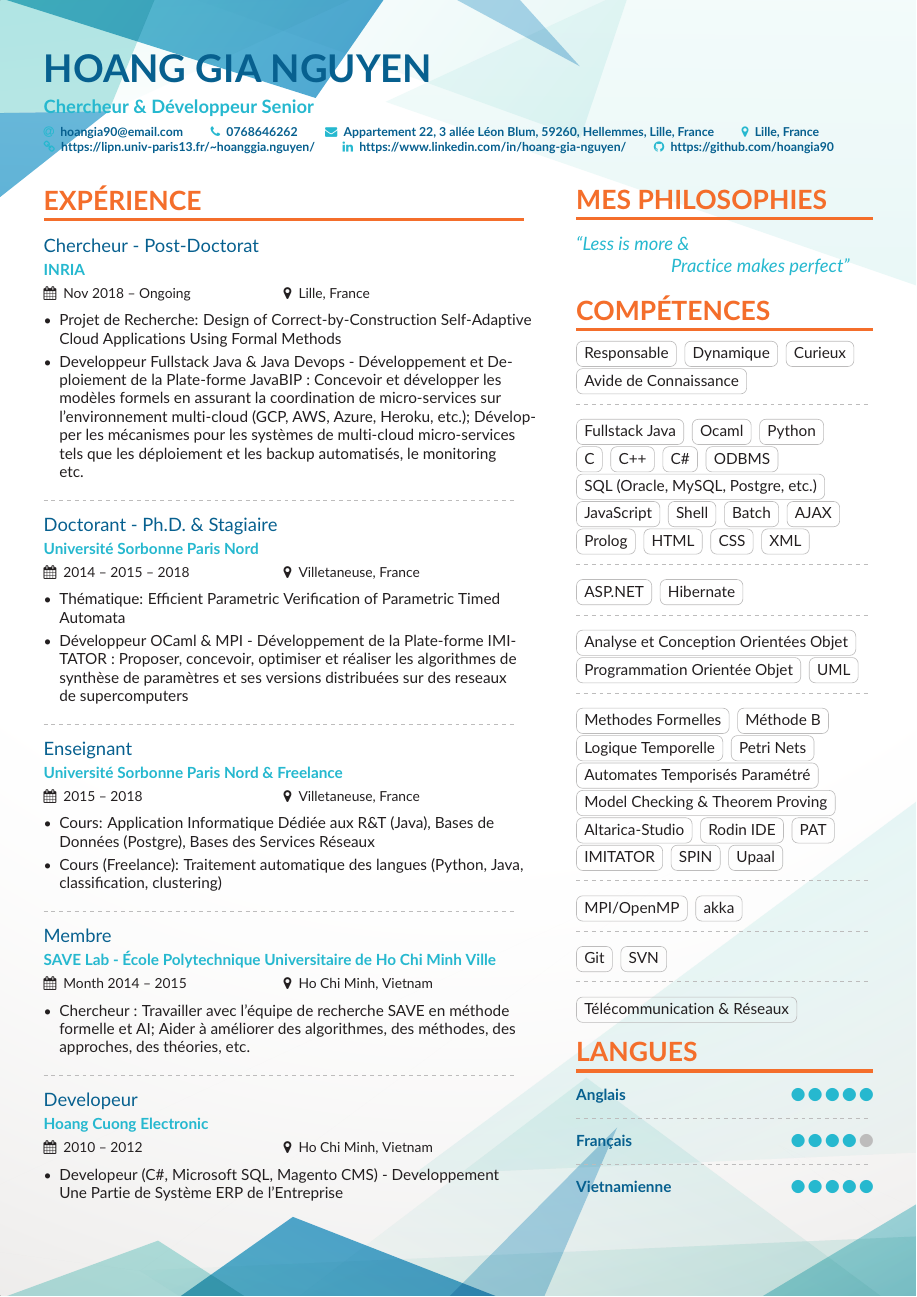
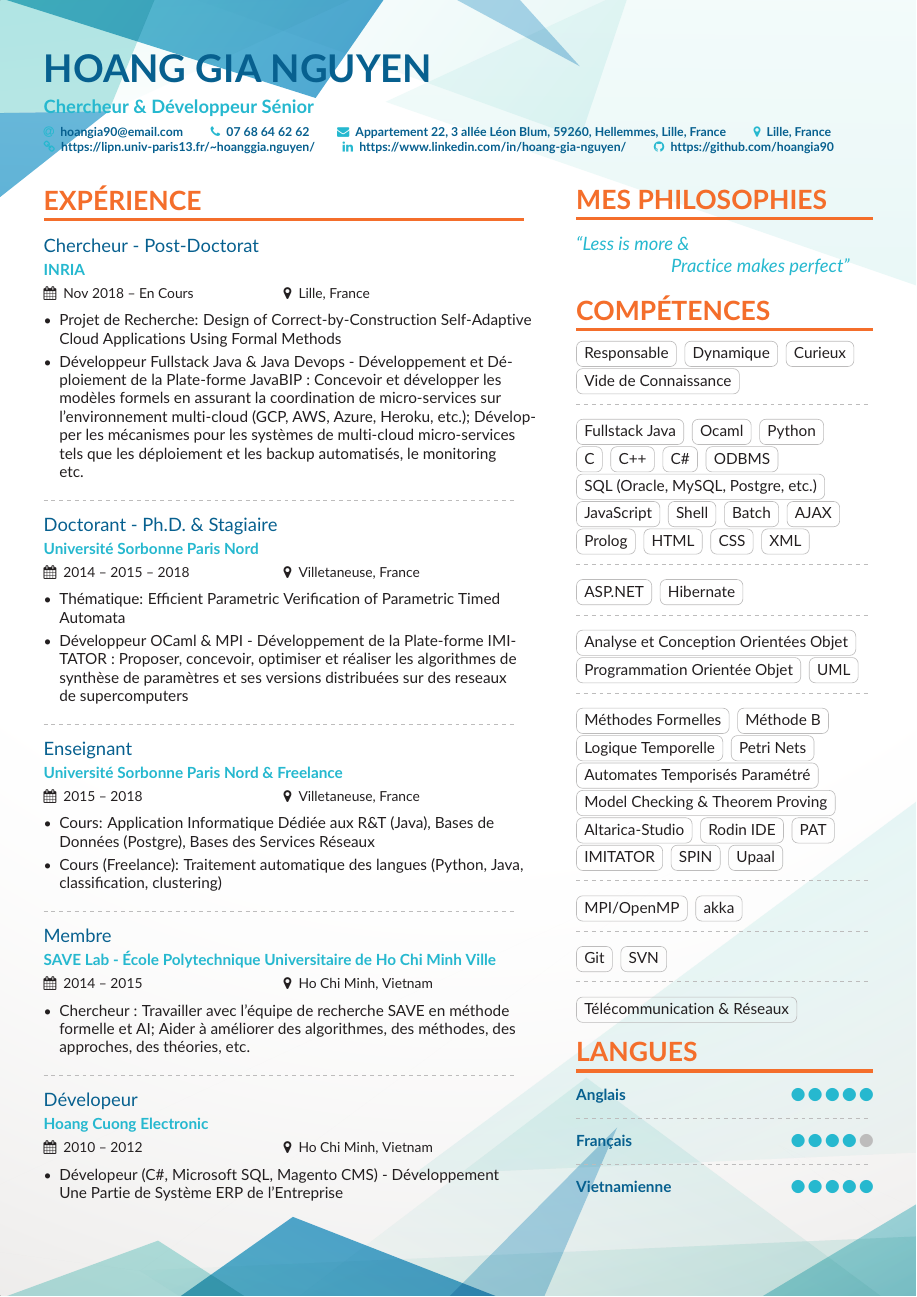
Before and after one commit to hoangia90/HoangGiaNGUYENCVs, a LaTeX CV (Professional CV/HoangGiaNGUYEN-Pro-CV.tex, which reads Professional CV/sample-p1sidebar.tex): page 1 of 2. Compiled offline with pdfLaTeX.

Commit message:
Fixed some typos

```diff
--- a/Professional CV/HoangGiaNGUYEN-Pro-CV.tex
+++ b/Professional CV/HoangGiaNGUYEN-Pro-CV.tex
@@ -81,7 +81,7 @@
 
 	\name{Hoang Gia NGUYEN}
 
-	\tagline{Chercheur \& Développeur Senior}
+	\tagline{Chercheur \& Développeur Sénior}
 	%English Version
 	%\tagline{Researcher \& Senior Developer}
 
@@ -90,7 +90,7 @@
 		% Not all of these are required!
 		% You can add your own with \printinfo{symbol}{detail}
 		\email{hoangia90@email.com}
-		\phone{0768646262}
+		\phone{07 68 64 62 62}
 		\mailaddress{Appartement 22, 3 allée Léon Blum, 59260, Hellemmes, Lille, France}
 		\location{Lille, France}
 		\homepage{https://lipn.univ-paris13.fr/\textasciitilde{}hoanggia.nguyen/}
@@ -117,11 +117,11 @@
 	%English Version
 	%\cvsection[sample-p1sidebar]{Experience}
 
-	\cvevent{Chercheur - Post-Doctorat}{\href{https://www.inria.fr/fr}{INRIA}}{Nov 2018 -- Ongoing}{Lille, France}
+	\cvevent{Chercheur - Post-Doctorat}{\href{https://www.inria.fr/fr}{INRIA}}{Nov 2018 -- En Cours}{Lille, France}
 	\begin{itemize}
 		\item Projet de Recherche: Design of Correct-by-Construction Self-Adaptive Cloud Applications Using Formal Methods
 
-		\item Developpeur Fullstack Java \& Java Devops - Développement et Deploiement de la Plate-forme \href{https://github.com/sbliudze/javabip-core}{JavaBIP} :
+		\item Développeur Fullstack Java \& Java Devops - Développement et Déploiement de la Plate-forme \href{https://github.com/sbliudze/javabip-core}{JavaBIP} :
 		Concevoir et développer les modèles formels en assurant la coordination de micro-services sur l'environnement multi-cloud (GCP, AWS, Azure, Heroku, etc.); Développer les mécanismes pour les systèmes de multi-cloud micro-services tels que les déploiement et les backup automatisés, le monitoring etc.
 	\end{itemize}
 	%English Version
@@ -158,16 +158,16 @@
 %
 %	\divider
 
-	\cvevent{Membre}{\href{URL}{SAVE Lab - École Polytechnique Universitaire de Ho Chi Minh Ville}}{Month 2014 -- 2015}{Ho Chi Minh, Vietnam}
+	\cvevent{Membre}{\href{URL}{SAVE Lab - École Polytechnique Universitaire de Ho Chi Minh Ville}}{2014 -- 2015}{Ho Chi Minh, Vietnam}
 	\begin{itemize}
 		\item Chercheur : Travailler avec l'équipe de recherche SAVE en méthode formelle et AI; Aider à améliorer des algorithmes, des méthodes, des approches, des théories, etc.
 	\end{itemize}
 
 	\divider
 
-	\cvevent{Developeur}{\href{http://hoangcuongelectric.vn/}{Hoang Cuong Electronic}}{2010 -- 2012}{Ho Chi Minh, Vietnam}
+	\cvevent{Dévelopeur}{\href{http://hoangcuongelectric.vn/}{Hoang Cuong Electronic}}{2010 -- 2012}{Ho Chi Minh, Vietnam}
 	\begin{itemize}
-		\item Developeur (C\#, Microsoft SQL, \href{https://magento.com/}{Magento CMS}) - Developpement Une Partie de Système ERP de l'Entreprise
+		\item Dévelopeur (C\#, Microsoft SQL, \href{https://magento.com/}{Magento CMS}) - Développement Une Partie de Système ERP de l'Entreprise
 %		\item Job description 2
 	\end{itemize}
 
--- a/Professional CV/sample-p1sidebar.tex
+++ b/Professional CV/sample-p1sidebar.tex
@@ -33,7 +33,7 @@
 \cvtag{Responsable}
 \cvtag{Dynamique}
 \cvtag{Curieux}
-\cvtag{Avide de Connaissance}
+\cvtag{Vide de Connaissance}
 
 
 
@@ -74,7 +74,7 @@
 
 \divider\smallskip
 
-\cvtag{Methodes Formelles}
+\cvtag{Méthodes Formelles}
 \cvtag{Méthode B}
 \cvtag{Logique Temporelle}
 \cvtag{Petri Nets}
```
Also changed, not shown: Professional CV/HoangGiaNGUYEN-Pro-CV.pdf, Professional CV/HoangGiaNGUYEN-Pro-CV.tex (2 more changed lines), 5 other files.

**Your goal**. Copy these entries precisely and drop any picture.

**Written solution**.
Before and after one commit to hoangia90/HoangGiaNGUYENCVs, a LaTeX CV (Professional CV/HoangGiaNGUYEN-Pro-CV.tex, which reads Professional CV/sample-p1sidebar.tex): page 1 of 2. Compiled offline with pdfLaTeX.

Commit message:
Fixed some typos

```diff
--- a/Professional CV/HoangGiaNGUYEN-Pro-CV.tex
+++ b/Professional CV/HoangGiaNGUYEN-Pro-CV.tex
@@ -81,7 +81,7 @@
 
 	\name{Hoang Gia NGUYEN}
 
-	\tagline{Chercheur \& Développeur Senior}
+	\tagline{Chercheur \& Développeur Sénior}
 	%English Version
 	%\tagline{Researcher \& Senior Developer}
 
@@ -90,7 +90,7 @@
 		% Not all of these are required!
 		% You can add your own with \printinfo{symbol}{detail}
 		\email{hoangia90@email.com}
-		\phone{0768646262}
+		\phone{07 68 64 62 62}
 		\mailaddress{Appartement 22, 3 allée Léon Blum, 59260, Hellemmes, Lille, France}
 		\location{Lille, France}
 		\homepage{https://lipn.univ-paris13.fr/\textasciitilde{}hoanggia.nguyen/}
@@ -117,11 +117,11 @@
 	%English Version
 	%\cvsection[sample-p1sidebar]{Experience}
 
-	\cvevent{Chercheur - Post-Doctorat}{\href{https://www.inria.fr/fr}{INRIA}}{Nov 2018 -- Ongoing}{Lille, France}
+	\cvevent{Chercheur - Post-Doctorat}{\href{https://www.inria.fr/fr}{INRIA}}{Nov 2018 -- En Cours}{Lille, France}
 	\begin{itemize}
 		\item Projet de Recherche: Design of Correct-by-Construction Self-Adaptive Cloud Applications Using Formal Methods
 
-		\item Developpeur Fullstack Java \& Java Devops - Développement et Deploiement de la Plate-forme \href{https://github.com/sbliudze/javabip-core}{JavaBIP} :
+		\item Développeur Fullstack Java \& Java Devops - Développement et Déploiement de la Plate-forme \href{https://github.com/sbliudze/javabip-core}{JavaBIP} :
 		Concevoir et développer les modèles formels en assurant la coordination de micro-services sur l'environnement multi-cloud (GCP, AWS, Azure, Heroku, etc.); Développer les mécanismes pour les systèmes de multi-cloud micro-services tels que les déploiement et les backup automatisés, le monitoring etc.
 	\end{itemize}
 	%English Version
@@ -158,16 +158,16 @@
 %
 %	\divider
 
-	\cvevent{Membre}{\href{URL}{SAVE Lab - École Polytechnique Universitaire de Ho Chi Minh Ville}}{Month 2014 -- 2015}{Ho Chi Minh, Vietnam}
+	\cvevent{Membre}{\href{URL}{SAVE Lab - École Polytechnique Universitaire de Ho Chi Minh Ville}}{2014 -- 2015}{Ho Chi Minh, Vietnam}
 	\begin{itemize}
 		\item Chercheur : Travailler avec l'équipe de recherche SAVE en méthode formelle et AI; Aider à améliorer des algorithmes, des méthodes, des approches, des théories, etc.
 	\end{itemize}
 
 	\divider
 
-	\cvevent{Developeur}{\href{http://hoangcuongelectric.vn/}{Hoang Cuong Electronic}}{2010 -- 2012}{Ho Chi Minh, Vietnam}
+	\cvevent{Dévelopeur}{\href{http://hoangcuongelectric.vn/}{Hoang Cuong Electronic}}{2010 -- 2012}{Ho Chi Minh, Vietnam}
 	\begin{itemize}
-		\item Developeur (C\#, Microsoft SQL, \href{https://magento.com/}{Magento CMS}) - Developpement Une Partie de Système ERP de l'Entreprise
+		\item Dévelopeur (C\#, Microsoft SQL, \href{https://magento.com/}{Magento CMS}) - Développement Une Partie de Système ERP de l'Entreprise
 %		\item Job description 2
 	\end{itemize}
 
--- a/Professional CV/sample-p1sidebar.tex
+++ b/Professional CV/sample-p1sidebar.tex
@@ -33,7 +33,7 @@
 \cvtag{Responsable}
 \cvtag{Dynamique}
 \cvtag{Curieux}
-\cvtag{Avide de Connaissance}
+\cvtag{Vide de Connaissance}
 
 
 
@@ -74,7 +74,7 @@
 
 \divider\smallskip
 
-\cvtag{Methodes Formelles}
+\cvtag{Méthodes Formelles}
 \cvtag{Méthode B}
 \cvtag{Logique Temporelle}
 \cvtag{Petri Nets}
```
Also changed, not shown: Professional CV/HoangGiaNGUYEN-Pro-CV.pdf, Professional CV/HoangGiaNGUYEN-Pro-CV.tex (2 more changed lines), 5 other files.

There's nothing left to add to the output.